As mentioned by the authors, I agree that it is imperative for the nurse and physician to understand each others roles in order to better understand where the other is coming from. As Bartholomew and Rosenstein (2016) discuss, physicians should be more aware of task overload that nurses face each shift and nurses should be more aware of the role of the physician in order to improve collaboration. In addition to the strategies in the article, I have read research that has been summarized in the article, “What Works: Physician and Nurse Rounding Improves Patient Satisfaction” by Brian Conner and Boone Johnson that can be found in December, 2014 Volume 9 Number 12 issue of American Nurse Today.
The authors discuss a project that began in 2012 collecting data that reflected patient satisfaction related to nurse communication and physician communication measured by HCHAPS scores. The data showed significant improvement in scores after implementing physician and nurse rounding (Conner & Johnson, 2014). Having the nurse, the physician, and the patient all in the same room to discuss the patient’s care puts all members of the team on the same page and decreases the risk for miscommunication.

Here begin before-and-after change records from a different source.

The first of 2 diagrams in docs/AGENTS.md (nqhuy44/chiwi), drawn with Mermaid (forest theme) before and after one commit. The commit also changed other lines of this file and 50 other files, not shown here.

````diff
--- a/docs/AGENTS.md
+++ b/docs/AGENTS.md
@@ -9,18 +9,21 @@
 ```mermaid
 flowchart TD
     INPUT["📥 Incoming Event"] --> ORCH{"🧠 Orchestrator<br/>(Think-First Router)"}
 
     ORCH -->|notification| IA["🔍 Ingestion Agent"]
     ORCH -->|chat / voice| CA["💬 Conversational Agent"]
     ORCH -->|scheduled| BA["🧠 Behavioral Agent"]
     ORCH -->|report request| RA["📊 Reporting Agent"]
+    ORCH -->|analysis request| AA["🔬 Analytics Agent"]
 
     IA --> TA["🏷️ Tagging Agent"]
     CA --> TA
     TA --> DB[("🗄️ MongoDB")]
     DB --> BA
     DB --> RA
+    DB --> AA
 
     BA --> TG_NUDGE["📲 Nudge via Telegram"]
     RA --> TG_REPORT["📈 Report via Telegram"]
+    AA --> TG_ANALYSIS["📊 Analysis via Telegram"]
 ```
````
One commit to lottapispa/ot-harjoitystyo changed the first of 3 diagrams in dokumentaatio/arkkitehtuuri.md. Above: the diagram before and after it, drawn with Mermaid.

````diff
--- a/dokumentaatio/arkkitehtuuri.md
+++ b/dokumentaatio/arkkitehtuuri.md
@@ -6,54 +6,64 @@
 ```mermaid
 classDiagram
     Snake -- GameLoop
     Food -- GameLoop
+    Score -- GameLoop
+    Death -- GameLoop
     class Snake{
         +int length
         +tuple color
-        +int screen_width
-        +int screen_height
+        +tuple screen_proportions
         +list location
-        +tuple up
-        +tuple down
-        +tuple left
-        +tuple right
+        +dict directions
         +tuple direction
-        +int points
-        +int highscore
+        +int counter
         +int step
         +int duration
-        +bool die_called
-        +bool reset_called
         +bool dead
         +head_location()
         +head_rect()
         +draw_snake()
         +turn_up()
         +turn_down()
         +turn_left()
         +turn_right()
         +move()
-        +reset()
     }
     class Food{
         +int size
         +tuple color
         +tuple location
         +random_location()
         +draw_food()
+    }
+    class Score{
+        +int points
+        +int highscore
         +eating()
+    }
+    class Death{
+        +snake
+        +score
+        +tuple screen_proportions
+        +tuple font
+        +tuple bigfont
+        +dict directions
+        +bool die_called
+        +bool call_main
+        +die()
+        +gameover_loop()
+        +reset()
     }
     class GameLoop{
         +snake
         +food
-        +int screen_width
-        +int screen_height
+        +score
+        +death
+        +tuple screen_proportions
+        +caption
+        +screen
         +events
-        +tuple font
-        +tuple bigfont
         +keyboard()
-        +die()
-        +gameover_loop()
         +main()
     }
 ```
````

Mean HCHAPS scores improved related to nursing communication and physician communication after this rounding was put into practice (Conner & Johnson, 2014).
I appreciate Bartholomew and Rosenstein for portraying strategies that can improve physician and nurse engagement such as training and feedback. The improvement of patient satisfaction is something all health care settings are striving to advance. I also urge the authors to consider the collaboration of nurse and physician rounding as an option for units that do not continuously work with the same physicians, and therefore may not have as much success with the more long term alternatives mentioned in the article. In any scenario, by acknowledging the roles of each other, nurses and physicians can better understand the opposing point of view and hopefully show more appreciation, leading to better collaboration and increased patient safety.
Meagan Salmon, RN